Data Block Start

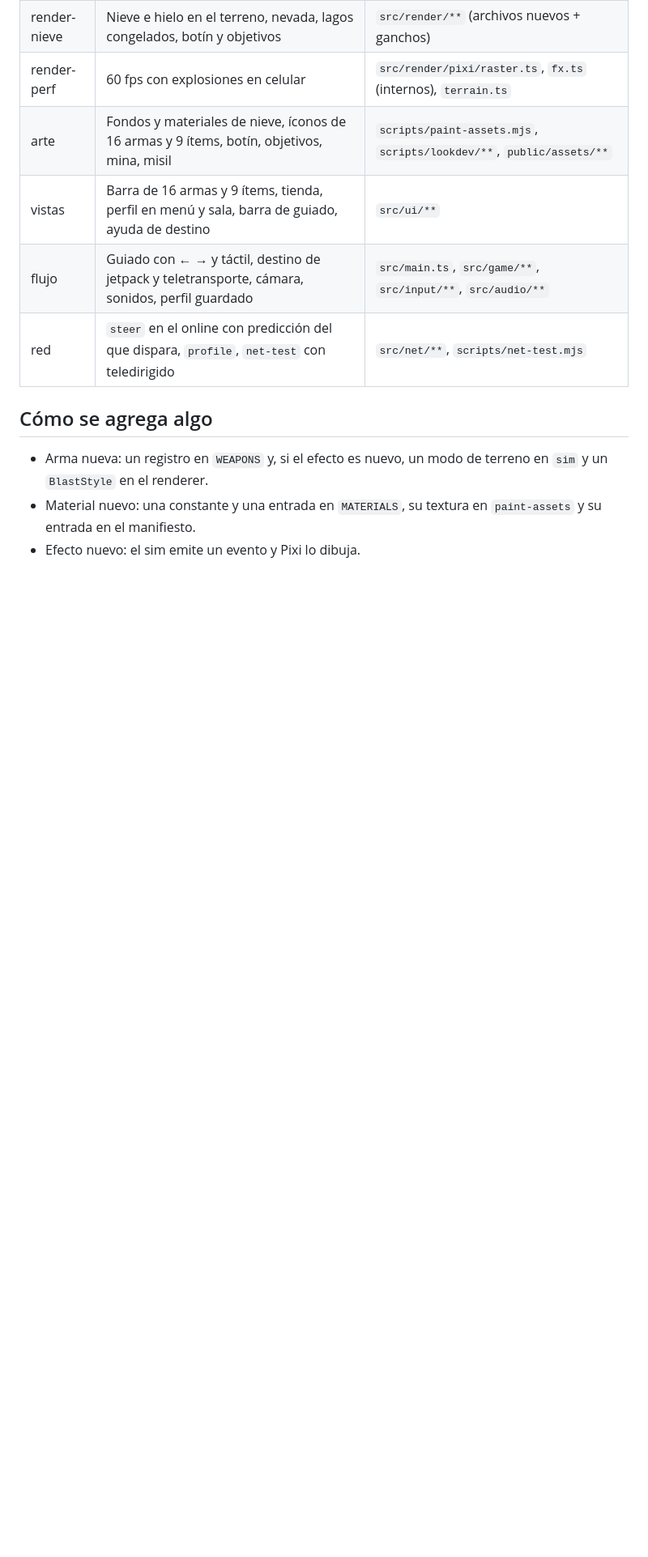
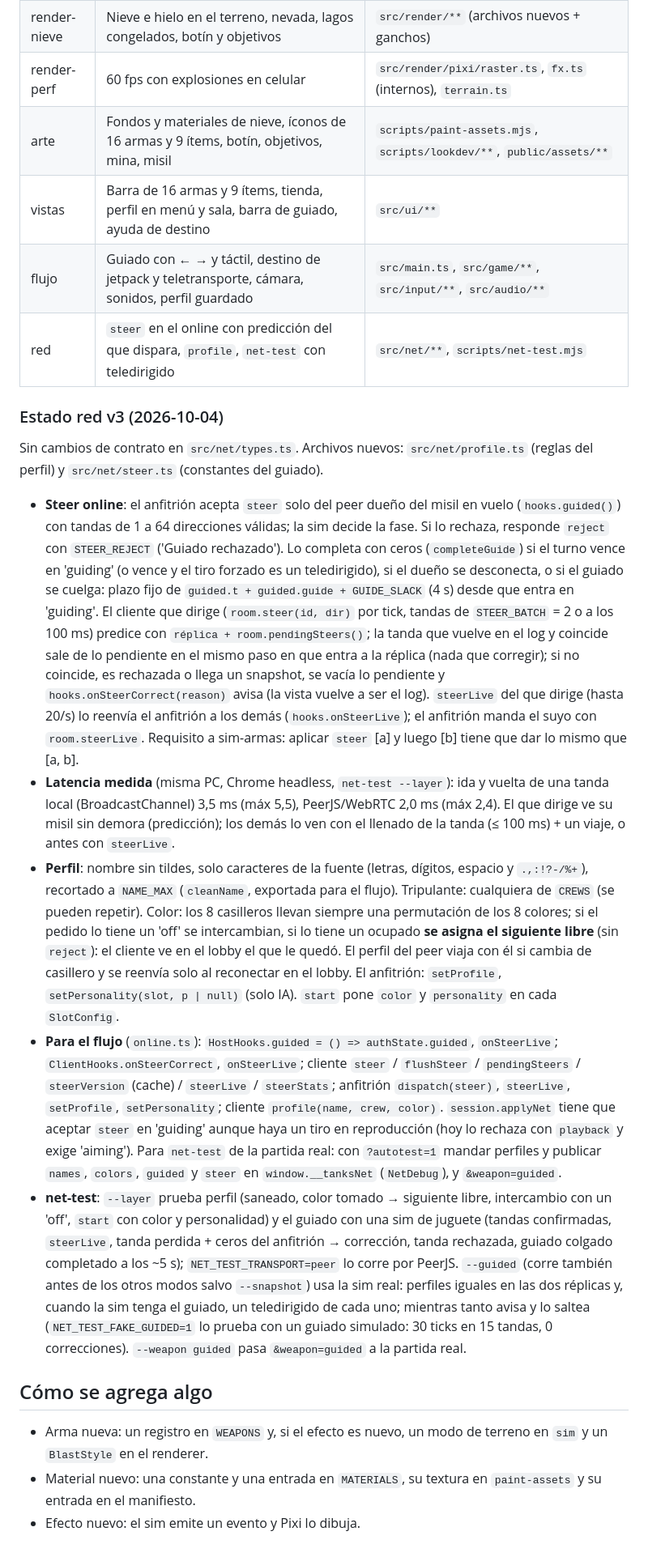
Before and after one commit to facus1979/tanks, a Markdown page: PROYECTO.md, the part around the change. Shown at 81% size. GitHub-like rendering; blank space fills up the shorter version.

Commit message:
WIP red v3: estado de la red en PROYECTO.md
Co-Authored-By: Claude Opus 5.5 <noreply@anthropic.com>

```diff
--- a/PROYECTO.md
+++ b/PROYECTO.md
@@ -391,6 +391,16 @@ Rama `v3`. Decidido con el usuario el 2026-10-04. Prioridad: el juego versus. Eq
 | flujo | Guiado con ← → y táctil, destino de jetpack y teletransporte, cámara, sonidos, perfil guardado | `src/main.ts`, `src/game/**`, `src/input/**`, `src/audio/**` |
 | red | `steer` en el online con predicción del que dispara, `profile`, `net-test` con teledirigido | `src/net/**`, `scripts/net-test.mjs` |
 
+### Estado red v3 (2026-10-04)
+
+Sin cambios de contrato en `src/net/types.ts`. Archivos nuevos: `src/net/profile.ts` (reglas del perfil) y `src/net/steer.ts` (constantes del guiado).
+
+- **Steer online**: el anfitrión acepta `steer` solo del peer dueño del misil en vuelo (`hooks.guided()`) con tandas de 1 a 64 direcciones válidas; la sim decide la fase. Si lo rechaza, responde `reject` con `STEER_REJECT` ('Guiado rechazado'). Lo completa con ceros (`completeGuide`) si el turno vence en 'guiding' (o vence y el tiro forzado es un teledirigido), si el dueño se desconecta, o si el guiado se cuelga: plazo fijo de `guided.t + guided.guide + GUIDE_SLACK` (4 s) desde que entra en 'guiding'. El cliente que dirige (`room.steer(id, dir)` por tick, tandas de `STEER_BATCH` = 2 o a los 100 ms) predice con `réplica + room.pendingSteers()`; la tanda que vuelve en el log y coincide sale de lo pendiente en el mismo paso en que entra a la réplica (nada que corregir); si no coincide, es rechazada o llega un snapshot, se vacía lo pendiente y `hooks.onSteerCorrect(reason)` avisa (la vista vuelve a ser el log). `steerLive` del que dirige (hasta 20/s) lo reenvía el anfitrión a los demás (`hooks.onSteerLive`); el anfitrión manda el suyo con `room.steerLive`. Requisito a sim-armas: aplicar `steer` [a] y luego [b] tiene que dar lo mismo que [a, b].
+- **Latencia medida** (misma PC, Chrome headless, `net-test --layer`): ida y vuelta de una tanda local (BroadcastChannel) 3,5 ms (máx 5,5), PeerJS/WebRTC 2,0 ms (máx 2,4). El que dirige ve su misil sin demora (predicción); los demás lo ven con el llenado de la tanda (≤ 100 ms) + un viaje, o antes con `steerLive`.
+- **Perfil**: nombre sin tildes, solo caracteres de la fuente (letras, dígitos, espacio y `.,:!?-/%+`), recortado a `NAME_MAX` (`cleanName`, exportada para el flujo). Tripulante: cualquiera de `CREWS` (se pueden repetir). Color: los 8 casilleros llevan siempre una permutación de los 8 colores; si el pedido lo tiene un 'off' se intercambian, si lo tiene un ocupado **se asigna el siguiente libre** (sin `reject`): el cliente ve en el lobby el que le quedó. El perfil del peer viaja con él si cambia de casillero y se reenvía solo al reconectar en el lobby. El anfitrión: `setProfile`, `setPersonality(slot, p | null)` (solo IA). `start` pone `color` y `personality` en cada `SlotConfig`.
+- **Para el flujo** (`online.ts`): `HostHooks.guided = () => authState.guided`, `onSteerLive`; `ClientHooks.onSteerCorrect`, `onSteerLive`; cliente `steer` / `flushSteer` / `pendingSteers` / `steerVersion` (cache) / `steerLive` / `steerStats`; anfitrión `dispatch(steer)`, `steerLive`, `setProfile`, `setPersonality`; cliente `profile(name, crew, color)`. `session.applyNet` tiene que aceptar `steer` en 'guiding' aunque haya un tiro en reproducción (hoy lo rechaza con `playback` y exige 'aiming'). Para `net-test` de la partida real: con `?autotest=1` mandar perfiles y publicar `names`, `colors`, `guided` y `steer` en `window.__tanksNet` (`NetDebug`), y `&weapon=guided`.
+- **net-test**: `--layer` prueba perfil (saneado, color tomado → siguiente libre, intercambio con un 'off', `start` con color y personalidad) y el guiado con una sim de juguete (tandas confirmadas, `steerLive`, tanda perdida + ceros del anfitrión → corrección, tanda rechazada, guiado colgado completado a los ~5 s); `NET_TEST_TRANSPORT=peer` lo corre por PeerJS. `--guided` (corre también antes de los otros modos salvo `--snapshot`) usa la sim real: perfiles iguales en las dos réplicas y, cuando la sim tenga el guiado, un teledirigido de cada uno; mientras tanto avisa y lo saltea (`NET_TEST_FAKE_GUIDED=1` lo prueba con un guiado simulado: 30 ticks en 15 tandas, 0 correcciones). `--weapon guided` pasa `&weapon=guided` a la partida real.
+
 ## Cómo se agrega algo
 
 - Arma nueva: un registro en `WEAPONS` y, si el efecto es nuevo, un modo de terreno en `sim` y un `BlastStyle` en el renderer.
```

Data Block End

◆ Task description
Return the material word for word. Pictures are not part of the copy.

◆ Exercise solution
Before and after one commit to facus1979/tanks, a Markdown page: PROYECTO.md, the part around the change. Shown at 81% size. GitHub-like rendering; blank space fills up the shorter version.

Commit message:
WIP red v3: estado de la red en PROYECTO.md
Co-Authored-By: Claude Opus 5.5 <noreply@anthropic.com>

```diff
--- a/PROYECTO.md
+++ b/PROYECTO.md
@@ -391,6 +391,16 @@ Rama `v3`. Decidido con el usuario el 2026-10-04. Prioridad: el juego versus. Eq
 | flujo | Guiado con ← → y táctil, destino de jetpack y teletransporte, cámara, sonidos, perfil guardado | `src/main.ts`, `src/game/**`, `src/input/**`, `src/audio/**` |
 | red | `steer` en el online con predicción del que dispara, `profile`, `net-test` con teledirigido | `src/net/**`, `scripts/net-test.mjs` |
 
+### Estado red v3 (2026-10-04)
+
+Sin cambios de contrato en `src/net/types.ts`. Archivos nuevos: `src/net/profile.ts` (reglas del perfil) y `src/net/steer.ts` (constantes del guiado).
+
+- **Steer online**: el anfitrión acepta `steer` solo del peer dueño del misil en vuelo (`hooks.guided()`) con tandas de 1 a 64 direcciones válidas; la sim decide la fase. Si lo rechaza, responde `reject` con `STEER_REJECT` ('Guiado rechazado'). Lo completa con ceros (`completeGuide`) si el turno vence en 'guiding' (o vence y el tiro forzado es un teledirigido), si el dueño se desconecta, o si el guiado se cuelga: plazo fijo de `guided.t + guided.guide + GUIDE_SLACK` (4 s) desde que entra en 'guiding'. El cliente que dirige (`room.steer(id, dir)` por tick, tandas de `STEER_BATCH` = 2 o a los 100 ms) predice con `réplica + room.pendingSteers()`; la tanda que vuelve en el log y coincide sale de lo pendiente en el mismo paso en que entra a la réplica (nada que corregir); si no coincide, es rechazada o llega un snapshot, se vacía lo pendiente y `hooks.onSteerCorrect(reason)` avisa (la vista vuelve a ser el log). `steerLive` del que dirige (hasta 20/s) lo reenvía el anfitrión a los demás (`hooks.onSteerLive`); el anfitrión manda el suyo con `room.steerLive`. Requisito a sim-armas: aplicar `steer` [a] y luego [b] tiene que dar lo mismo que [a, b].
+- **Latencia medida** (misma PC, Chrome headless, `net-test --layer`): ida y vuelta de una tanda local (BroadcastChannel) 3,5 ms (máx 5,5), PeerJS/WebRTC 2,0 ms (máx 2,4). El que dirige ve su misil sin demora (predicción); los demás lo ven con el llenado de la tanda (≤ 100 ms) + un viaje, o antes con `steerLive`.
+- **Perfil**: nombre sin tildes, solo caracteres de la fuente (letras, dígitos, espacio y `.,:!?-/%+`), recortado a `NAME_MAX` (`cleanName`, exportada para el flujo). Tripulante: cualquiera de `CREWS` (se pueden repetir). Color: los 8 casilleros llevan siempre una permutación de los 8 colores; si el pedido lo tiene un 'off' se intercambian, si lo tiene un ocupado **se asigna el siguiente libre** (sin `reject`): el cliente ve en el lobby el que le quedó. El perfil del peer viaja con él si cambia de casillero y se reenvía solo al reconectar en el lobby. El anfitrión: `setProfile`, `setPersonality(slot, p | null)` (solo IA). `start` pone `color` y `personality` en cada `SlotConfig`.
+- **Para el flujo** (`online.ts`): `HostHooks.guided = () => authState.guided`, `onSteerLive`; `ClientHooks.onSteerCorrect`, `onSteerLive`; cliente `steer` / `flushSteer` / `pendingSteers` / `steerVersion` (cache) / `steerLive` / `steerStats`; anfitrión `dispatch(steer)`, `steerLive`, `setProfile`, `setPersonality`; cliente `profile(name, crew, color)`. `session.applyNet` tiene que aceptar `steer` en 'guiding' aunque haya un tiro en reproducción (hoy lo rechaza con `playback` y exige 'aiming'). Para `net-test` de la partida real: con `?autotest=1` mandar perfiles y publicar `names`, `colors`, `guided` y `steer` en `window.__tanksNet` (`NetDebug`), y `&weapon=guided`.
+- **net-test**: `--layer` prueba perfil (saneado, color tomado → siguiente libre, intercambio con un 'off', `start` con color y personalidad) y el guiado con una sim de juguete (tandas confirmadas, `steerLive`, tanda perdida + ceros del anfitrión → corrección, tanda rechazada, guiado colgado completado a los ~5 s); `NET_TEST_TRANSPORT=peer` lo corre por PeerJS. `--guided` (corre también antes de los otros modos salvo `--snapshot`) usa la sim real: perfiles iguales en las dos réplicas y, cuando la sim tenga el guiado, un teledirigido de cada uno; mientras tanto avisa y lo saltea (`NET_TEST_FAKE_GUIDED=1` lo prueba con un guiado simulado: 30 ticks en 15 tandas, 0 correcciones). `--weapon guided` pasa `&weapon=guided` a la partida real.
+
 ## Cómo se agrega algo
 
 - Arma nueva: un registro en `WEAPONS` y, si el efecto es nuevo, un modo de terreno en `sim` y un `BlastStyle` en el renderer.
```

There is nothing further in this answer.